Yet, on Friday morning, Murphy's campaign sent out a fundraising email heralding it as "great news" that the Jupiter congressman was getting a "major boost" from one of those very same political funding sources he wants to dismantle if elected to the Senate.
The email references outside help Murphy's campaign is getting in the home-stretch from the Senate Majority PAC. The national Democratic super PAC announced Thursday it'd be giving at least $1 million to another super PAC dedicated to boosting Murphy's prospects against Republican incumbent Sen. Marco Rubio.
"This is fantastic for our race," Murphy's fundraising email said.
Murphy has said repeatedly that he wants to reverse the Supreme Court's Citizens United ruling that paved the way for super PACs as well as dark-money groups, which don't have to disclose their donors.
Both Murphy and Rubio have benefited greatly from those funding sources during their past and present campaigns.
But of the two, only Murphy champions getting rid of super PACs even as he embraces the benefits of them -- a position that has sparked accusations of hypocrisy from Murphy's critics. (Rubio supports Citizens United.)
For example, despite abhorring special interest money in politics, Murphy has voiced gratitude for his wealthy father pouring nearly $3 million so far this cycle into super PACs -- including the Senate Majority PAC -- that have supported Murphy's Senate campaign.

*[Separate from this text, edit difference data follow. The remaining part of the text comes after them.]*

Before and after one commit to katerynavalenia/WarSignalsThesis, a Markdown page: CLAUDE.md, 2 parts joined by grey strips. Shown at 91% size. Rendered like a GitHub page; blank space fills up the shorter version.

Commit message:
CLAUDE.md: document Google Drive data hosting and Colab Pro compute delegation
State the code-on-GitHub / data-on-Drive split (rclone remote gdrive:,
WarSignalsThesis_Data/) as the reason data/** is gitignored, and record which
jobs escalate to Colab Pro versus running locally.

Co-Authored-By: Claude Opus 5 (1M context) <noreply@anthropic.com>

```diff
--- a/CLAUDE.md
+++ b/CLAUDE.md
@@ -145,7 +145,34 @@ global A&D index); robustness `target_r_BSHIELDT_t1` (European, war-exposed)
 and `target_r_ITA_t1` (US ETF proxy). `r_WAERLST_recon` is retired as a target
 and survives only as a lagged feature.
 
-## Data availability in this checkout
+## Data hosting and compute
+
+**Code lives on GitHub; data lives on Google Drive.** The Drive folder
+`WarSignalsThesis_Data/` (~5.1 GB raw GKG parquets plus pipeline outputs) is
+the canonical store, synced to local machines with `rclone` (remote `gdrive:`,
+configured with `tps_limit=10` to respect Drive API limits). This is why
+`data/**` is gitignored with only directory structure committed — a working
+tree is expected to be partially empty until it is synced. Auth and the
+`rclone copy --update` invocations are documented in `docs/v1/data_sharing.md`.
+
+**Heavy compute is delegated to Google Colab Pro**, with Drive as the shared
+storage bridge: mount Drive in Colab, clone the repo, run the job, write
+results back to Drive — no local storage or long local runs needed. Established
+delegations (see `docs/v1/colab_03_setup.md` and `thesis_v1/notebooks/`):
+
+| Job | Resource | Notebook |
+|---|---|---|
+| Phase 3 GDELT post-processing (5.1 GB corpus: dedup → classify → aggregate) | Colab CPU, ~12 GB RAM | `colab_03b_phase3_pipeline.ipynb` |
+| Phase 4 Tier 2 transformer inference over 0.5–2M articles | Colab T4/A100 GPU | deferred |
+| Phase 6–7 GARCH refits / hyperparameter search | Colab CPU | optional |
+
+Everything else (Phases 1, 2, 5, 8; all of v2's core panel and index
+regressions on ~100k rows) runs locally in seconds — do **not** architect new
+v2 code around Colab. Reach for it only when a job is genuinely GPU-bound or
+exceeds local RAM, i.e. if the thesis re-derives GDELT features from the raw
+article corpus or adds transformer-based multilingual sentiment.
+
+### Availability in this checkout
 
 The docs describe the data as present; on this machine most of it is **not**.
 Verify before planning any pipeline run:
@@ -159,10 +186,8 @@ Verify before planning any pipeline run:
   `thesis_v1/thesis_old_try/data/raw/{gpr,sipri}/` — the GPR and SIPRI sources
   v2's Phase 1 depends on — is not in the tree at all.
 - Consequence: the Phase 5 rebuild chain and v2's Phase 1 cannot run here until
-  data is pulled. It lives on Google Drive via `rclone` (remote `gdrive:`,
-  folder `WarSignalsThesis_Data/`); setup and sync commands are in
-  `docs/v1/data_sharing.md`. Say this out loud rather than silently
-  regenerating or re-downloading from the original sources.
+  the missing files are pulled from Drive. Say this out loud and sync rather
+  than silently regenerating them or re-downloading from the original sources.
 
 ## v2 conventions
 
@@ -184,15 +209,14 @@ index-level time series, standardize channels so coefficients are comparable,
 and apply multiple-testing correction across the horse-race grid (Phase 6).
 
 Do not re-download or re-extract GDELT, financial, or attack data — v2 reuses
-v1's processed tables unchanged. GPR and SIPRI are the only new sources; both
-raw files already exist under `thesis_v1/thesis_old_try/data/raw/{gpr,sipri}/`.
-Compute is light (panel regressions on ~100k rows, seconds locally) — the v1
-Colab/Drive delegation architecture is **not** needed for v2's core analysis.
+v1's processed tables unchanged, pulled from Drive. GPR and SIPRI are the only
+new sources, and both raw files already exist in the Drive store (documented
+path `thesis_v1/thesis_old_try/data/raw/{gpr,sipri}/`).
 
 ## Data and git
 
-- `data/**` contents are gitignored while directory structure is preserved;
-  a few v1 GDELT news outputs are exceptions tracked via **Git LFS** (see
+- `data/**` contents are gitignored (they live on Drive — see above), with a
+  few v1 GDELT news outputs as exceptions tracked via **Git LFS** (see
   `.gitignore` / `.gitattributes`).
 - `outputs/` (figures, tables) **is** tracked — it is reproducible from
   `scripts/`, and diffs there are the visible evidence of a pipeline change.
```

When asked why Murphy was touting the "major boost" he's getting from the type of political group he wants to get rid of, Murphy's campaign spokeswoman Galia Slayen said in an email to the Herald/Times: "Like every other Senate candidate, Patrick has to play by the rules as they are, not as he wants them to be. To do otherwise would be absurd."
"Patrick has a message of showing up and working hard for Florida and he is appreciative of support that helps get that message out," Slayen said.